__EXTRACTED ENTRIES__:
Start of Block

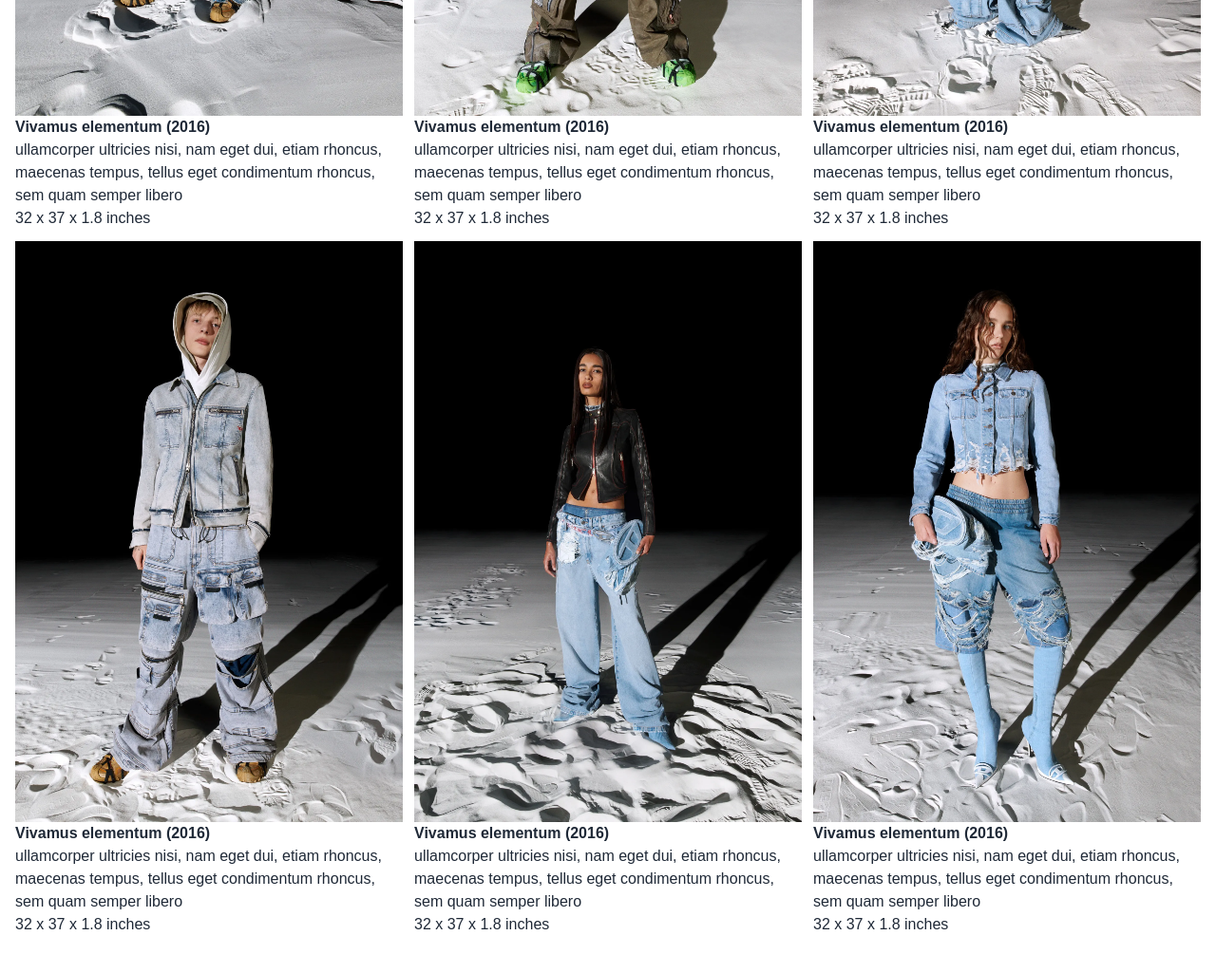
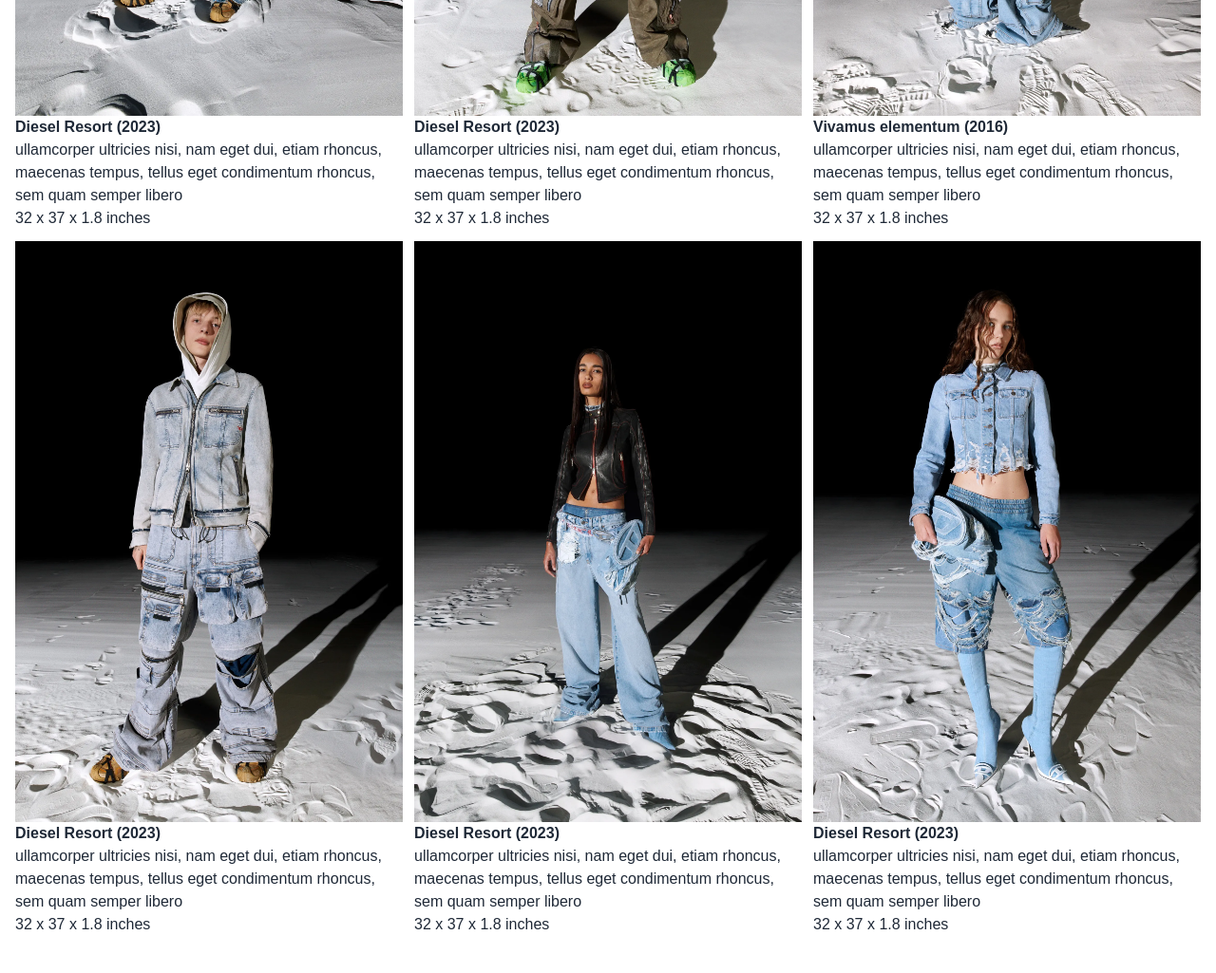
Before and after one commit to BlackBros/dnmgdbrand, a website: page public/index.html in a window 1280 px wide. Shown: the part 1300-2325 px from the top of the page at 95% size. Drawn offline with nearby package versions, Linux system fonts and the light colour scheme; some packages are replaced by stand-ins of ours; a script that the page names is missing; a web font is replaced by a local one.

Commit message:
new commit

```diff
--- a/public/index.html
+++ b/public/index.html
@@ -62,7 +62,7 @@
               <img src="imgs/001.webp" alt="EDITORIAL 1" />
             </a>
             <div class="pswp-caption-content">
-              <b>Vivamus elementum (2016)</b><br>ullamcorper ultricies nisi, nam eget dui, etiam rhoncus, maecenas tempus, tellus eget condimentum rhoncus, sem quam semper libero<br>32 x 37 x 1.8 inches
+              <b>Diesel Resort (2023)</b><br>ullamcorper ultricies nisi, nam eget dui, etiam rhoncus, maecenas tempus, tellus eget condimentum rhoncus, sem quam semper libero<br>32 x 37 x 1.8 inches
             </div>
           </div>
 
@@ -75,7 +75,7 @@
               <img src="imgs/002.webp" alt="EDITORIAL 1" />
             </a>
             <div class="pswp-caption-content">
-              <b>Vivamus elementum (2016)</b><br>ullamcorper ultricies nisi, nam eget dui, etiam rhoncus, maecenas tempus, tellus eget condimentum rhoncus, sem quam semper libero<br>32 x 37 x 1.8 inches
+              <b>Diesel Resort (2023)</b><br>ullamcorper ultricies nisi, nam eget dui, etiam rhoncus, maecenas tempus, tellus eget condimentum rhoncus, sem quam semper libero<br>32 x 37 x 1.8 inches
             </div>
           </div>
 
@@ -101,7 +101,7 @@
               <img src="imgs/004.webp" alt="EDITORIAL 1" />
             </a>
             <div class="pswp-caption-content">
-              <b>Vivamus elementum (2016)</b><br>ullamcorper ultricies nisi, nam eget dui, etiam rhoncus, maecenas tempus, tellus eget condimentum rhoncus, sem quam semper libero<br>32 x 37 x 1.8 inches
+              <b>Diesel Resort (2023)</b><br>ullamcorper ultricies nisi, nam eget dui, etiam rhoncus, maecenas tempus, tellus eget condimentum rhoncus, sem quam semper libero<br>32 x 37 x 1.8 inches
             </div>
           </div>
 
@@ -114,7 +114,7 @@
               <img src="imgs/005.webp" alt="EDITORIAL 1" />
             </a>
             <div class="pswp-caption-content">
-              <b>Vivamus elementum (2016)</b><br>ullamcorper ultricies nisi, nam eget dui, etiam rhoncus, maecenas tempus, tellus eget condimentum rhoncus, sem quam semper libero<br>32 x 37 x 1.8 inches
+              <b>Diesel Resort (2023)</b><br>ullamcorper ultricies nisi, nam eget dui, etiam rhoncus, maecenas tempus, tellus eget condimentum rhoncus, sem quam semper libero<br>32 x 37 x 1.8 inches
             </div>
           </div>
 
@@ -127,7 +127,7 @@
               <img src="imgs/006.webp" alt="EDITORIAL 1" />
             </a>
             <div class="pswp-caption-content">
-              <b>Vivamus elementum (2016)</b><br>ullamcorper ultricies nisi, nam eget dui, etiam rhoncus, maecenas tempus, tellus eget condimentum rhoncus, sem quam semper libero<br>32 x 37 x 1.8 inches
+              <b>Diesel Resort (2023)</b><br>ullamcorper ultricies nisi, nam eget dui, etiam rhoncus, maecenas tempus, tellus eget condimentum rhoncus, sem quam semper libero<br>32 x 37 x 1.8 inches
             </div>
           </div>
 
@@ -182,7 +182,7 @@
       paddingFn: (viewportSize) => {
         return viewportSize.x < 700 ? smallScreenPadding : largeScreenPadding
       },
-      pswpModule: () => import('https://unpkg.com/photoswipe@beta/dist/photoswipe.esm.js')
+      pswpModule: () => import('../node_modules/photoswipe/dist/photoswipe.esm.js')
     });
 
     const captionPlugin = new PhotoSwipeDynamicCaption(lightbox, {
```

End of Block
Start of Block

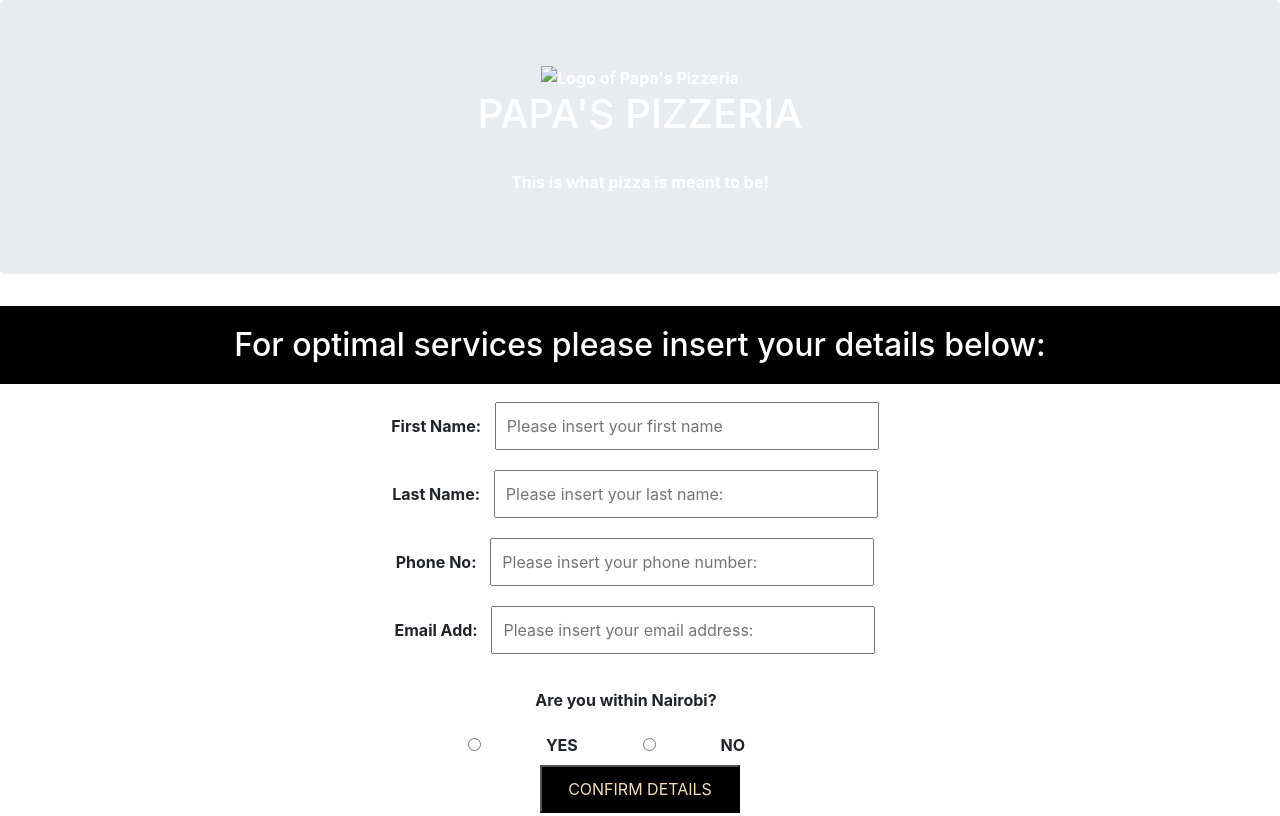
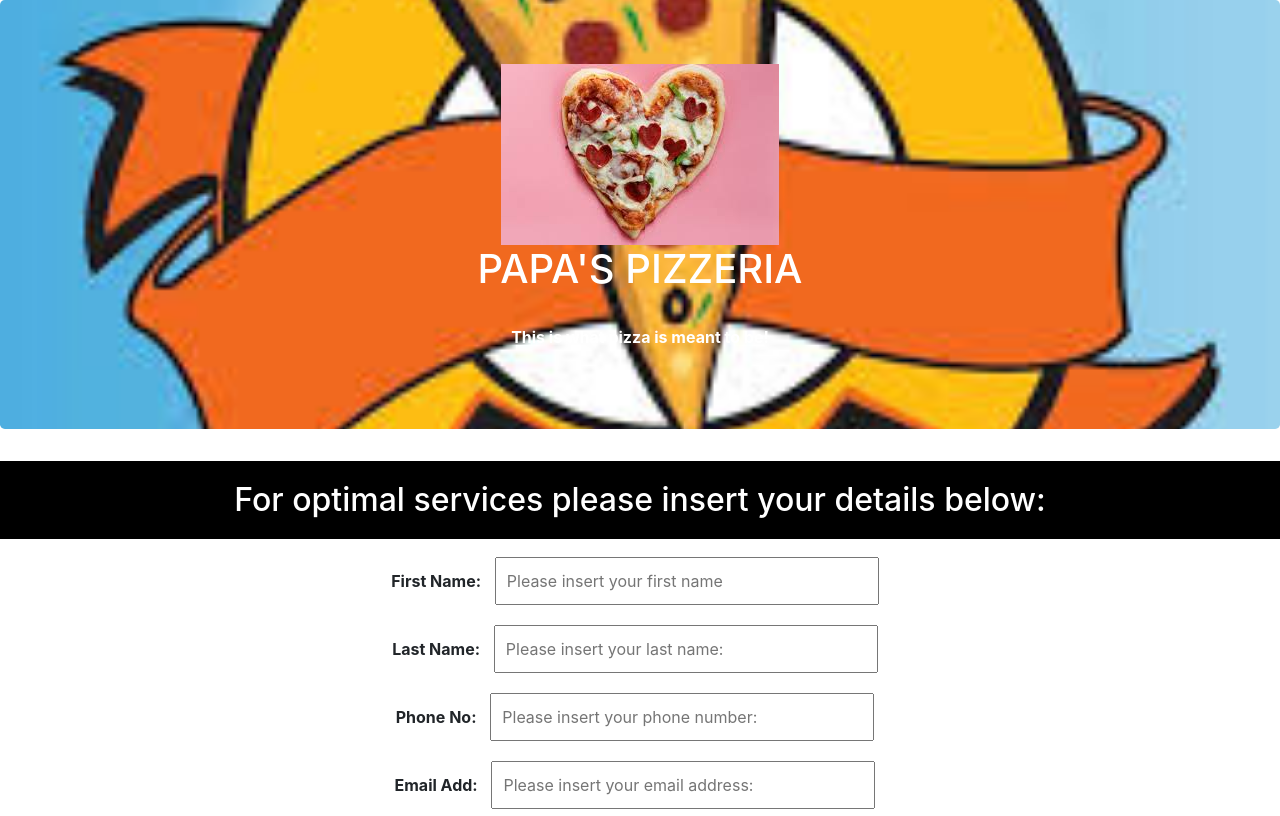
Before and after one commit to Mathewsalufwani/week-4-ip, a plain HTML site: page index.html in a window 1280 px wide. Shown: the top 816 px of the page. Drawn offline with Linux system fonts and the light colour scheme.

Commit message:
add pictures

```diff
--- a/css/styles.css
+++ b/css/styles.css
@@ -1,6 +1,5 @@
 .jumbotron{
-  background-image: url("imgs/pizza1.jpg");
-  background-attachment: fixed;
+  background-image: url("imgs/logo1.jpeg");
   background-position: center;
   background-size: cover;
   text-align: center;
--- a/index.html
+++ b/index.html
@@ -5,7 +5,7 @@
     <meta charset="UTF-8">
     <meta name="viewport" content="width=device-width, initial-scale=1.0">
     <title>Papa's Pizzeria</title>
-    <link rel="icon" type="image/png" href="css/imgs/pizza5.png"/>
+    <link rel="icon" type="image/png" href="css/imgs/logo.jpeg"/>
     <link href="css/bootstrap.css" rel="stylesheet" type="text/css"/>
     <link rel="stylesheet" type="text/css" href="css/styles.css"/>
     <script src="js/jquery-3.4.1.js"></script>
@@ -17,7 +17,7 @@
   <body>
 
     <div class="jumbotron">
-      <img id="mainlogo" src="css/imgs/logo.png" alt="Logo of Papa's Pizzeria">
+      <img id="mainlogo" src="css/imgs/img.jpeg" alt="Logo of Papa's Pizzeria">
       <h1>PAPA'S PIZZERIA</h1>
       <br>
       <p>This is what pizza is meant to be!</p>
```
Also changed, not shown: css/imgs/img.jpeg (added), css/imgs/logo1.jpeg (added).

End of Block
Start of Block

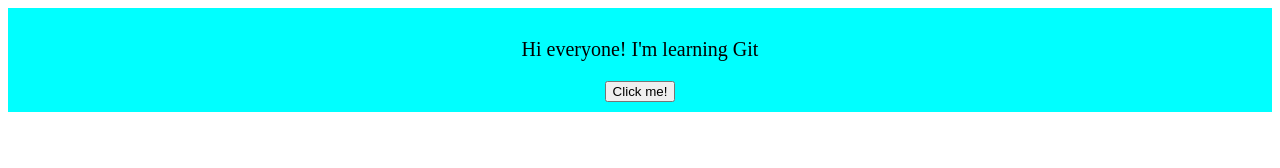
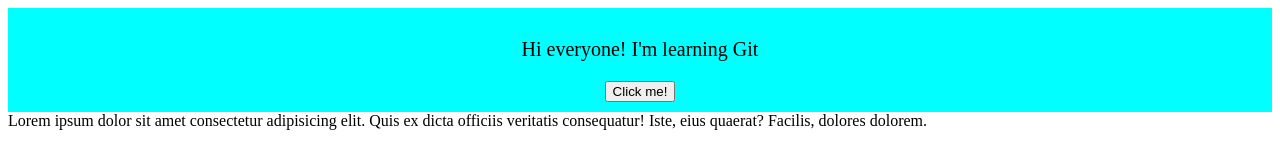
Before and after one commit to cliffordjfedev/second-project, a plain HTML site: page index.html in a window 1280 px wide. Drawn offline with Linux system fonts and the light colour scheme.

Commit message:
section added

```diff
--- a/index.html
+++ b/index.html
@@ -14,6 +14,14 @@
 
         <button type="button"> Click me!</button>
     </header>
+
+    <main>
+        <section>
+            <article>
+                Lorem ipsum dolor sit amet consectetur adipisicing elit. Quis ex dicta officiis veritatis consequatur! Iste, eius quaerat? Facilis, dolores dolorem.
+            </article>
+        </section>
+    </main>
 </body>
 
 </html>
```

End of Block

__THE TASK__: Set out every line from the material that contains the string "icon".

__SOLVED EXERCISE__:
-    <link rel="icon" type="image/png" href="css/imgs/pizza5.png"/>
+    <link rel="icon" type="image/png" href="css/imgs/logo.jpeg"/>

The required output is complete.